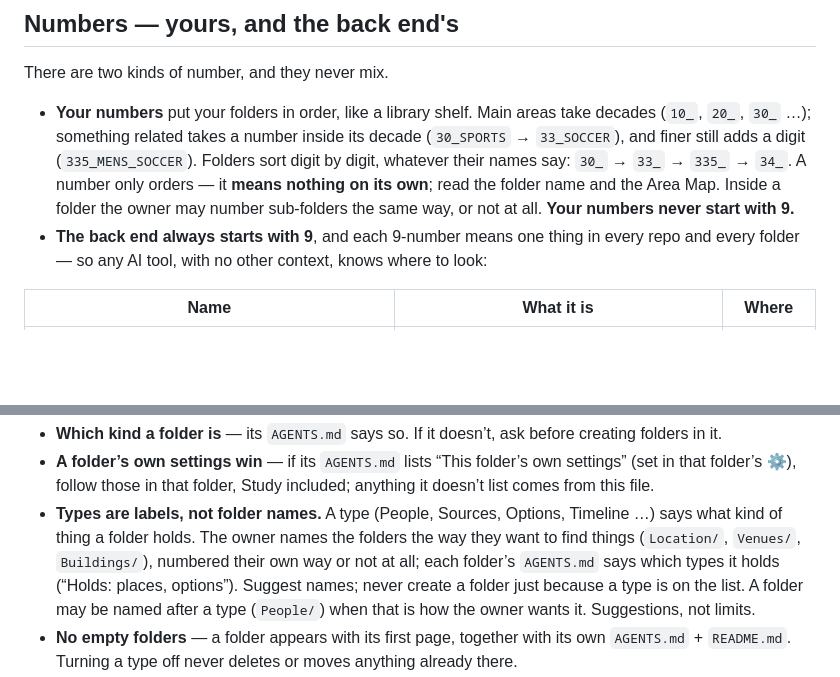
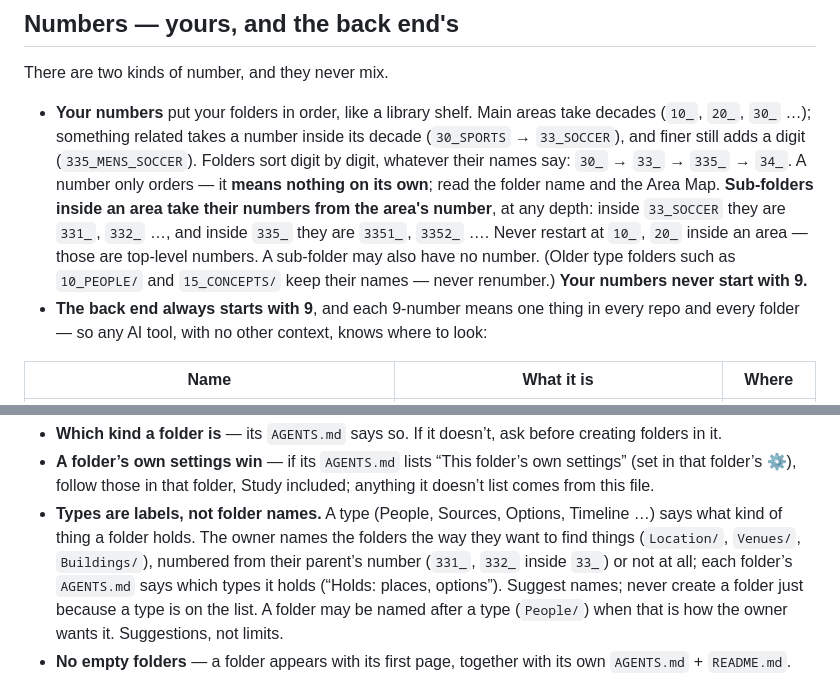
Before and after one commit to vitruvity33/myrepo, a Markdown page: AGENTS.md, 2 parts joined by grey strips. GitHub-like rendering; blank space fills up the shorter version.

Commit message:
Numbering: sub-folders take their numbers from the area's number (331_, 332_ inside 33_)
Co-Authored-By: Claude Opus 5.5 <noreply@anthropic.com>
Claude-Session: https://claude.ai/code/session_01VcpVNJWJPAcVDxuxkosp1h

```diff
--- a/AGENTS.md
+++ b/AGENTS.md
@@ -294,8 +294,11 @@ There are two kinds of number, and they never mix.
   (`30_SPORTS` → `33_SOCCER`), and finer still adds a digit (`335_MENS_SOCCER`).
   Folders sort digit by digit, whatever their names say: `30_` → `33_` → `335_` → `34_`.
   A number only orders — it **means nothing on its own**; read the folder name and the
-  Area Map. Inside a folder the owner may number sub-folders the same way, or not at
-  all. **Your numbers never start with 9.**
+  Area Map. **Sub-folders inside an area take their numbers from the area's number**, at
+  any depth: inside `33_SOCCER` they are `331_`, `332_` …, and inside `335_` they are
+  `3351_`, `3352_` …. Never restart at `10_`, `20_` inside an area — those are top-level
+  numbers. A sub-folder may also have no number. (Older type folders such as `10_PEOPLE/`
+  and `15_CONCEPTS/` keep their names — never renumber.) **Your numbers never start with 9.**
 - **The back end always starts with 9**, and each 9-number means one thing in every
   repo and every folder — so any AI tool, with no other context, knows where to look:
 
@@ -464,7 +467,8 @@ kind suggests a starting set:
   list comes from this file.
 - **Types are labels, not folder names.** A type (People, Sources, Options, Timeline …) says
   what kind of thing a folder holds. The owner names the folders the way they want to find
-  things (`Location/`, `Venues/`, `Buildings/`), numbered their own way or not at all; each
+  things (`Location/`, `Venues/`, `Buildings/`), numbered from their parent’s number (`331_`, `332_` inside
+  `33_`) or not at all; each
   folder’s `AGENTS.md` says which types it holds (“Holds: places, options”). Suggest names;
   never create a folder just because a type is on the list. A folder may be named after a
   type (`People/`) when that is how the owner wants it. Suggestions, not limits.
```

********************

▶ [Task objective] If a line of the data above contains "numbers", copy it out.

▶ [Answer to this task]
Numbering: sub-folders take their numbers from the area's number (331_, 332_ inside 33_)
-  all. **Your numbers never start with 9.**
+  Area Map. **Sub-folders inside an area take their numbers from the area's number**, at
+  numbers. A sub-folder may also have no number. (Older type folders such as `10_PEOPLE/`
+  and `15_CONCEPTS/` keep their names — never renumber.) **Your numbers never start with 9.**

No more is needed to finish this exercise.